Starting from the basic idea that you are not a savant for a particular sport, which covers all but about a hundred people in this country, a progression isn't going to have any effect.

Basic rule of thumb -- if you actually know what you are doing, there is no need for progressions or parlays or gimmicks. In a sense, those are distractions that people sometimes use as excuses. The gimmicks muddy the waters of whether someone can win or not. Now I vary bet sizes, quite a bit actually, although considerably less than 30 years ago. But lifetime, my unit percentage is less than one percent better than my game percentage, so my varying of bets, if I were criticizing myself, may be a waste of time best spent on other kinds of analysis. I perceive a big-ass difference between the quality of certain kinds of plays, but long-term, that perceived "monster difference" is really just one percent.

I have a few more comments, but have some work. Will check in later.

Bottom line: even though sports betting is a "game of opinion," and therefore can be beaten, progressions really have no place in trying to win long-term.
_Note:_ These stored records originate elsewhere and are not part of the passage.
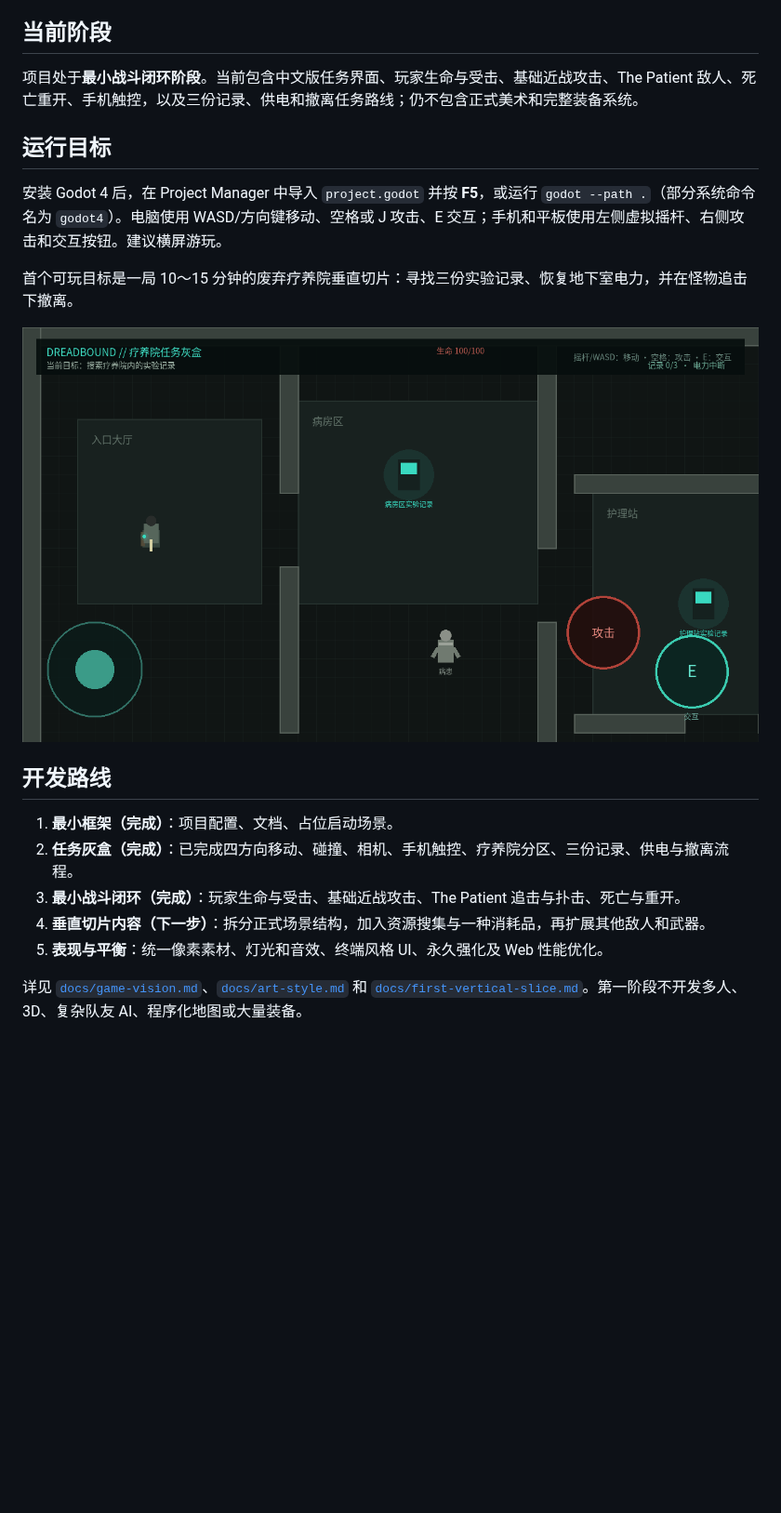
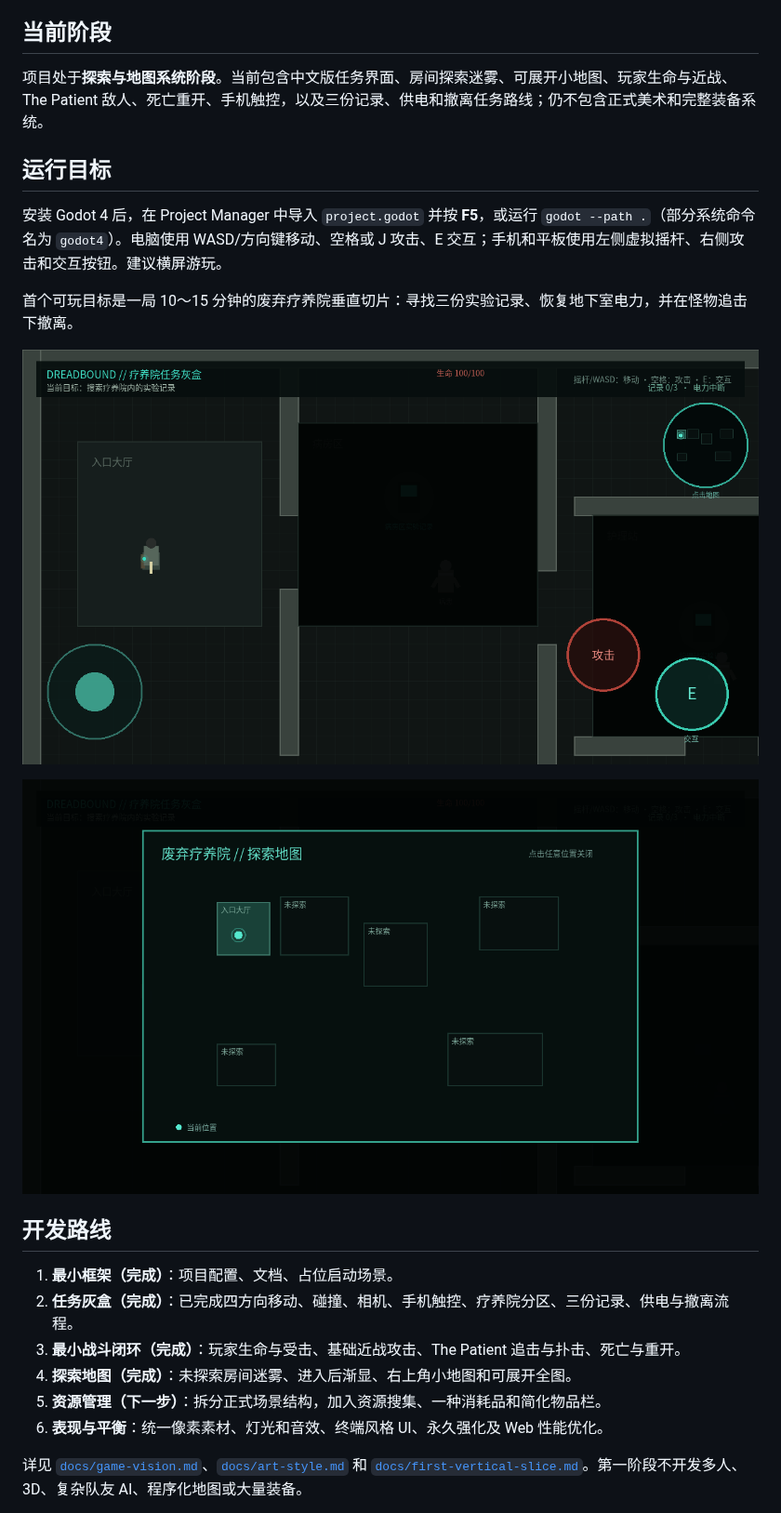
Before and after one commit to ancientboy/Dreadbound, a Markdown page: README.md, the part around the change. Shown at 93% size. Drawn GitHub-style; pictures changed too: docs/images/expanded-map.png (added), docs/images/graybox-movement.png; blank space fills up the shorter version.

Commit message:
Add exploration fog and interactive minimap

```diff
--- a/README.md
+++ b/README.md
@@ -14,7 +14,7 @@
 
 ## 当前阶段
 
-项目处于**最小战斗闭环阶段**。当前包含中文版任务界面、玩家生命与受击、基础近战攻击、The Patient 敌人、死亡重开、手机触控，以及三份记录、供电和撤离任务路线；仍不包含正式美术和完整装备系统。
+项目处于**探索与地图系统阶段**。当前包含中文版任务界面、房间探索迷雾、可展开小地图、玩家生命与近战、The Patient 敌人、死亡重开、手机触控，以及三份记录、供电和撤离任务路线；仍不包含正式美术和完整装备系统。
 
 ## 运行目标
 
@@ -24,12 +24,15 @@
 
 ![灰盒移动与交互原型](docs/images/graybox-movement.png)
 
+![探索迷雾与可展开地图](docs/images/expanded-map.png)
+
 ## 开发路线
 
 1. **最小框架（完成）**：项目配置、文档、占位启动场景。
 2. **任务灰盒（完成）**：已完成四方向移动、碰撞、相机、手机触控、疗养院分区、三份记录、供电与撤离流程。
 3. **最小战斗闭环（完成）**：玩家生命与受击、基础近战攻击、The Patient 追击与扑击、死亡与重开。
-4. **垂直切片内容（下一步）**：拆分正式场景结构，加入资源搜集与一种消耗品，再扩展其他敌人和武器。
+4. **探索地图（完成）**：未探索房间迷雾、进入后渐显、右上角小地图和可展开全图。
+5. **资源管理（下一步）**：拆分正式场景结构，加入资源搜集、一种消耗品和简化物品栏。
 5. **表现与平衡**：统一像素素材、灯光和音效、终端风格 UI、永久强化及 Web 性能优化。
 
 详见 [`docs/game-vision.md`](docs/game-vision.md)、[`docs/art-style.md`](docs/art-style.md) 和 [`docs/first-vertical-slice.md`](docs/first-vertical-slice.md)。第一阶段不开发多人、3D、复杂队友 AI、程序化地图或大量装备。
```
Also changed, not shown: 14 other files.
Historically, those people who have run roughshod over certain sports for periods of time, I really don't know anyone who relied on formal progressions of any kind. People who were killing it and knew what they were doing (say, Billy Walters and the Computer Group around 1990) increased their wagers as their bankrolls grew. The way I do things, I increase wagers as I win and decrease them when I lose, because I use a percent of bankroll rating for games. But formal progressions? No -- of no value.

If you're not a savant regarding a particular sport, the progressions don't mean anything. I'll get back to that in a minute.
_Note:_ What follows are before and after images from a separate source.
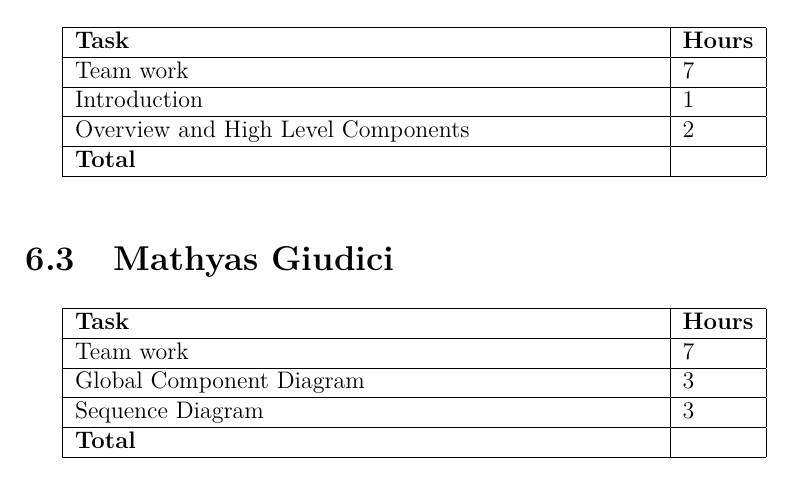
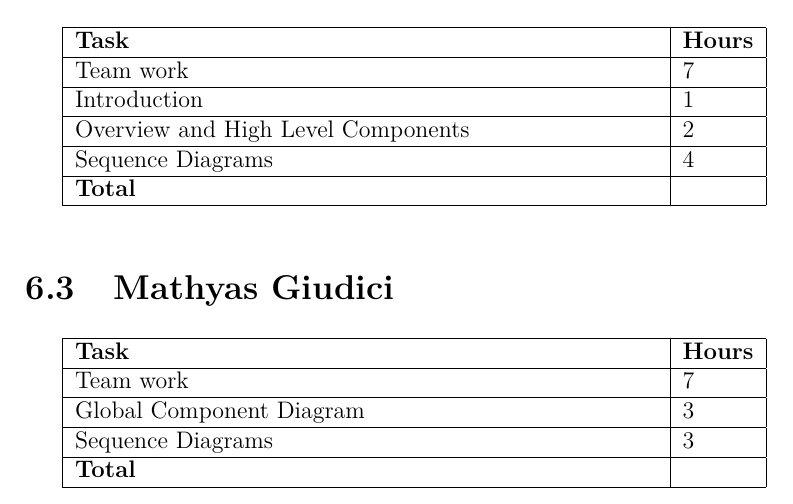
Before and after one commit to MathyasGiudici/polimi-sw-eng-II-2019-gatti-gianotti-giudici, a LaTeX document (DD/dd.tex, which reads DD/files/effort.tex): part of page 19 of 20, cut so that both start at the same text. Compiled offline with pdfLaTeX.

Commit message:
Sequence diagrams(2), updated layered structure, updated High Level Components

```diff
--- a/DD/files/effort.tex
+++ b/DD/files/effort.tex
@@ -26,6 +26,7 @@
     Team work & 7 \\ \hline
     Introduction & 1 \\ \hline
     Overview and High Level Components & 2 \\ \hline
+    Sequence Diagrams & 4 \\ \hline
    \textbf{Total} & \textbf{} \\ \hline
 \end{tabular}
 \end{center}
@@ -42,7 +43,7 @@
     \textbf{Task} & \textbf{Hours }\\ \hline
     Team work & 7 \\ \hline
     Global Component Diagram & 3 \\ \hline
-    Sequence Diagram & 3 \\ \hline
+    Sequence Diagrams & 3 \\ \hline
    \textbf{Total} & \textbf{} \\ \hline
 \end{tabular}
 \end{center}
```
Also changed, not shown: DD/dd.pdf, DD/img/HighLevelComponents.png, DD/img/LayeredStructure.png, DD/img/sequence/appLogIn.png (added), DD/img/sequence/webSignIn.png (added).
Now, this is a complicated subject, because if you are a savant and you start off a season knowing the teams, then as you have more success, the implication usually is that since you have demonstrated that you know the teams, then amping up wagers after you've had success may make sense. However, if you are using certain angles or if you wait for certain perceptions of values accrued before betting, then after you've had early success, those angles or values accrued may be exhausted, so even though you know the teams better as the season progresses, the values are gone, so progressions are a bad idea.

Starting from the basic idea that you are not a savant for a particular sport, which covers all but about a hundred people in this country, a progression isn't going to have any effect.

Basic rule of thumb -- if you actually know what you are doing, there is no need for progressions or parlays or gimmicks. In a sense, those are distractions that people sometimes use as excuses. The gimmicks muddy the waters of whether someone can win or not. Now I vary bet sizes, quite a bit actually, although considerably less than 30 years ago. But lifetime, my unit percentage is less than one percent better than my game percentage, so my varying of bets, if I were criticizing myself, may be a waste of time best spent on other kinds of analysis. I perceive a big-ass difference between the quality of certain kinds of plays, but long-term, that perceived "monster difference" is really just one percent.

I have a few more comments, but have some work. Will check in later.

Bottom line: even though sports betting is a "game of opinion," and therefore can be beaten, progressions really have no place in trying to win long-term. Historically, those people who have run roughshod over certain sports for periods of time, I really don't know anyone who relied on formal progressions of any kind. People who were killing it and knew what they were doing (say, Billy Walters and the Computer Group around 1990) increased their wagers as their bankrolls grew. The way I do things, I increase wagers as I win and decrease them when I lose, because I use a percent of bankroll rating for games. But formal progressions? No -- of no value.

"You can't breathe dead hippo waking, sleeping, and eating, and at the same time keep your precarious grip on existence."